After the bitter disappointment of yet another missed cut - his fourth in five tournaments - Rory McIlroy faces a huge test of character in the coming weeks.
A year ago the young Northern Irishman was leaving the rest for dead as he headed towards US Open glory. On Friday night in San Francisco he was simply leaving.
Rounds of 77 and 73 meant McIlroy exited on 10 over par, having taken 19 more strokes than he did on the first two days in Washington.
That spoke volumes about the relative difficulty of the Olympic Club and Congressional, where he went on to win by eight with a record 16-under total.
But, having crashed out early as well from Sawgrass, Wentworth and Muirfield Village, the next month takes on huge importance.
"I felt I really turned a corner last week (he was seventh in Memphis and shared the lead until a closing double bogey), but this course is so punishing," said the world number two.
"Obviously I'm disappointed. It wasn't the way I wanted to play, but, to be honest, overall I don't feel like I played that badly.
"You really have to be so precise out there. We're just not used to playing this sort of course week-in, week-out. You have to adapt and adjust and I wasn't able to do that very well."
Asked how humbling the past month and a bit has been McIlroy replied: "It has been. You realise you've just got to keep working hard - it doesn't come easy to you all the time.

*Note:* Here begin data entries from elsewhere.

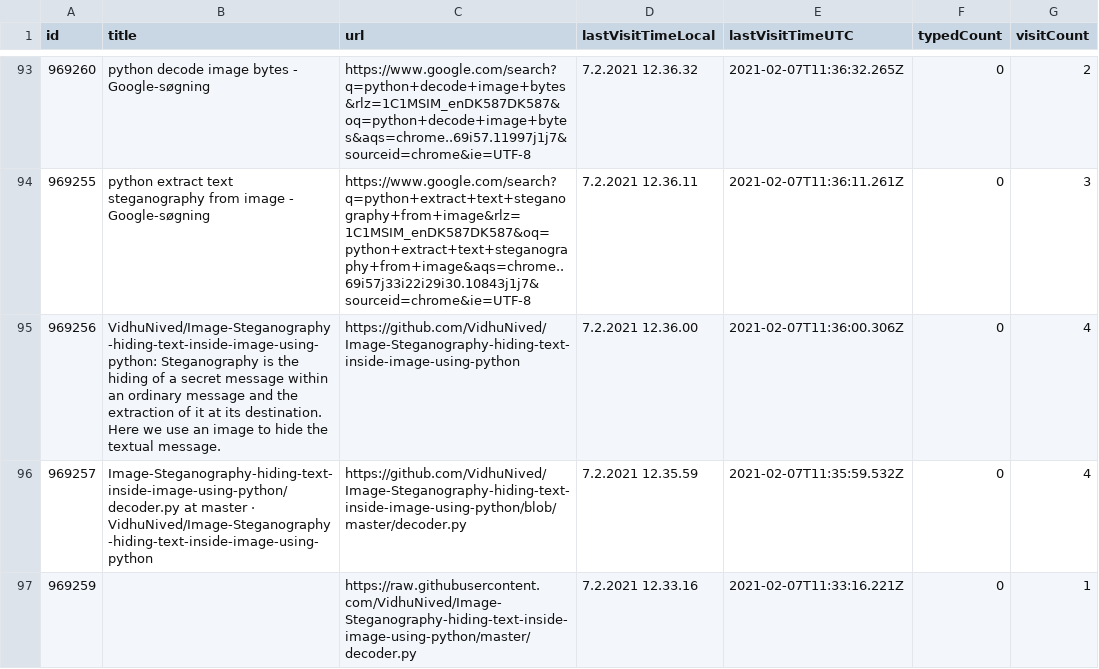
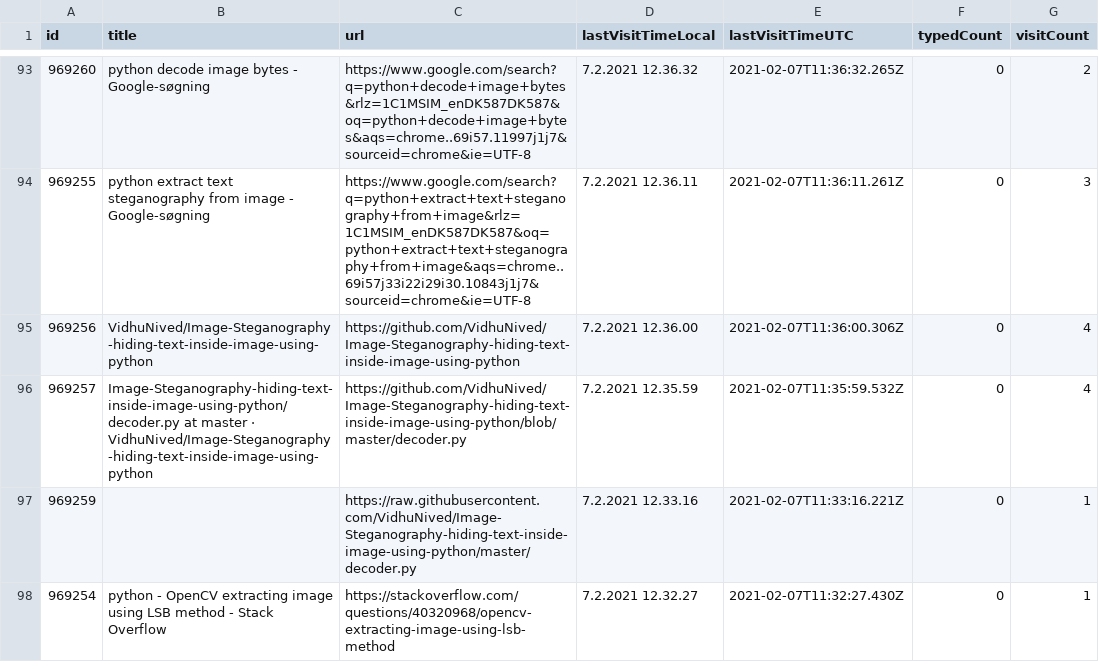
Before and after one commit to Hold-Krykke-BA/Undervisning-og-Formidling, a CSV file: Week1_Stenography/chrome_history_runi.csv, drawn as a sheet; only a part is shown, gaps mark what is left out; the shorter side is filled out with more unchanged rows.

Commit message:
edit for cell width

```diff
--- a/Week1_Stenography/chrome_history_runi.csv
+++ b/Week1_Stenography/chrome_history_runi.csv
@@ -94,3 +94,3 @@
 "969255","python extract text steganography from image - Google-søgning","https://www.google.com/search?q=python+extract+text+steganography+from+image&rlz=1C1MSIM_enDK587DK587&oq=python+extract+text+steganography+from+image&aqs=chrome..69i57j33i22i29i30.10843j1j7&sourceid=chrome&ie=UTF-8","7.2.2021 12.36.11","2021-02-07T11:36:11.261Z","0","3"
-"969256","VidhuNived/Image-Steganography-hiding-text-inside-image-using-python: Steganography is the hiding of a secret message within an ordinary message and the extraction of it at its destination. Here we use an image to hide the textual message.","https://github.com/VidhuNived/Image-Steganography-hiding-text-inside-image-using-python","7.2.2021 12.36.00","2021-02-07T11:36:00.306Z","0","4"
+"969256","VidhuNived/Image-Steganography-hiding-text-inside-image-using-python","https://github.com/VidhuNived/Image-Steganography-hiding-text-inside-image-using-python","7.2.2021 12.36.00","2021-02-07T11:36:00.306Z","0","4"
 "969257","Image-Steganography-hiding-text-inside-image-using-python/decoder.py at master · VidhuNived/Image-Steganography-hiding-text-inside-image-using-python","https://github.com/VidhuNived/Image-Steganography-hiding-text-inside-image-using-python/blob/master/decoder.py","7.2.2021 12.35.59","2021-02-07T11:35:59.532Z","0","4"
```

But I still see enough good stuff and that gives me hope that it's not very far away."
After a week off he returns in the Irish Open at Royal Portrush, where he set an amazing course record of 61 in 2005 when just 16.